A unique Mayan theater has been unearthed in Mexico, according to researchers from the National Institute of Anthropology and History (INAH).
Found at the archaeological site of Plan de Ayutla, in Ocosingo, Chiapas, the 1,200-year-old theater did not seem to be a place for art and culture, but was rather used by Mayan elite to legitimize their power and subjugate local minority groups.
"It was a unique theater, since it was found in an acropolis, 137 feet above the other plazas. The stage lay within a palace complex," Luis Alberto Martos López, director of the research project, said in a statement.

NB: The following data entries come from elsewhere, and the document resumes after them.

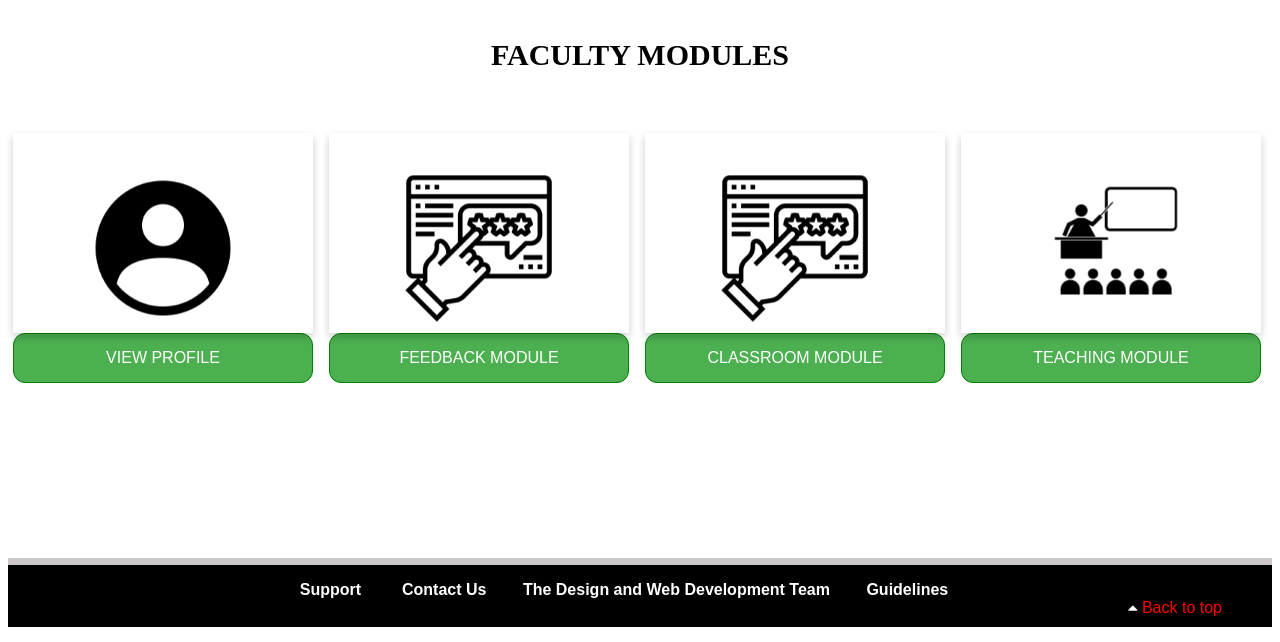
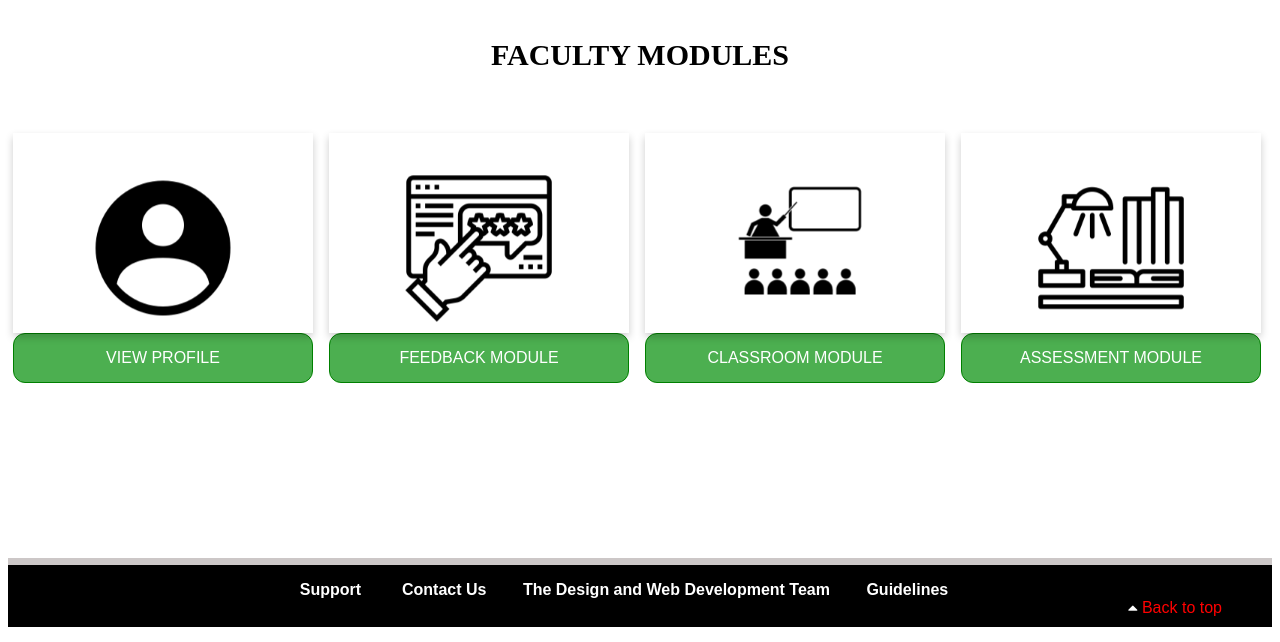
Before and after one commit to pranatimittal/mp8, a PHP site: page /fac_module.php in a window 1280 px wide. Shown: the part 227-869 px from the top of the page. Run offline with PHP 8.4, Linux system fonts and the light colour scheme; a user stored in the database is signed in.

```diff
--- a/faculty_pages/fac_module.php
+++ b/faculty_pages/fac_module.php
@@ -333,7 +333,7 @@ li{
 <div class="flip-card">
     <div class="flip-card-inner">
       <div class="flip-card-front">
-        <img src="feedback_module.png" alt="feedback" style="width:150px;height:150px;margin-top: 40px;">
+        <img src="teaching.png" alt="feedback" style="width:150px;height:150px;margin-top: 40px;">
       </div>
       <div class="flip-card-back">
         <h2>CLASSROOM MODULE</h2>
@@ -353,10 +353,10 @@ li{
   <div class="flip-card">
     <div class="flip-card-inner">
       <div class="flip-card-front">
-        <img src="teaching.png" alt="feedback" style="width:150px;height:150px;margin-top: 40px;">
+        <img src="learning_section.png" alt="feedback" style="width:150px;height:150px;margin-top: 40px;">
       </div>
       <div class="flip-card-back">
-        <h2>TEACHING MODULE</h2>
+        <h2>ASSESSMENT MODULE</h2>
       <p>You can upload learning material,assignments as well as upload test with the help of this module.</p>
     <p>Click on teaching module button below to explore all options of learning module.</p>
     </div>
@@ -364,7 +364,7 @@ li{
   </div>
   <div class="wrapper">
     <div class="btn-group">
-        <button onclick="location.href = 'fac_teaching_home.php';">TEACHING MODULE</button>
+        <button onclick="location.href = 'fac_teaching_home.php';">ASSESSMENT MODULE</button>
       </div>
       </div>
     </div>
--- a/faculty_pages/fac_upload_learning.php
+++ b/faculty_pages/fac_upload_learning.php
@@ -286,7 +286,6 @@ if(isset($_POST["sub"]))
       }
       else
       {
-
         echo "<script>alert('not done')</script>";
       }
   }
--- a/student_pages/module_page.php
+++ b/student_pages/module_page.php
@@ -436,7 +436,7 @@ h4{
 <div class="flip-card">
     <div class="flip-card-inner">
       <div class="flip-card-front">
-        <img src="feedback_module.png" alt="feedback" style="width:150px;height:150px;margin-top: 40px;">
+        <img src="teaching.png" alt="feedback" style="width:150px;height:150px;margin-top: 40px;">
       </div>
       <div class="flip-card-back">
         <h2>CLASSROOM MODULE</h2>
@@ -460,7 +460,7 @@ h4{
         <img src="learning_section.png" alt="feedback" style="width:150px;height:150px;margin-top: 40px;">
       </div>
       <div class="flip-card-back">
-        <h2>LEARNING MODULE</h2>
+        <h2>ASSESSMENT MODULE</h2>
       <p>You can download learning material, ppts, assignments as well as take test with the help of this module.</p>
     <p>Click on learning module button below to explore more about it.</p>
     </div>
@@ -468,7 +468,7 @@ h4{
   </div>
   <div class="wrapper">
     <div class="btn-group">
-        <button onclick="location.href = 'learning_homepage.php';">LEARNING MODULE</button>
+        <button onclick="location.href = 'learning_homepage.php';">ASSESSMENT MODULE</button>
       </div>
       </div>
     </div>
```
Also changed, not shown: faculty_pages/learning_section.png (added), student_pages/teaching.png (added).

Located near the North Acropolis, the theater was enclosed by buildings dating to 250-550 B.C. on all sides. A 26-foot-long façade of one of these buildings was torn down around 850 A.D. to create the forum and make it work as an acoustic shell.
According to Martos López, the unusual architecture makes the theater stand out.
"It's different from all the other theaters that have already been studied. These theaters were usually located in plazas and were built to entertain the crowds," Martos López said.
In contrast, the newly unearthed theater seated 120 people at the most.
Near the amphiteater, Martos López's team found whistles, ocarinas and sculptures depicting Mayan deities. They most likely decorated the frieze below the building.
The scene probably represented the brutal ceremony of humiliation of prisoners, often ending in torture and decapitation.
Indeed, subjugation was the running theme at the theater. According to Martos López, around 850 A.D. a "multepal" or shared governance ruled in Plan de Ayutla and used political plays at the theater to impose their ideologies on local minority groups.
The theater might have also housed some sort of political rallies.
"We found that a temple northeast of the stage was dismantled to leave space to a small podium for an orator," Martos López said.
This story was provided by Discovery News.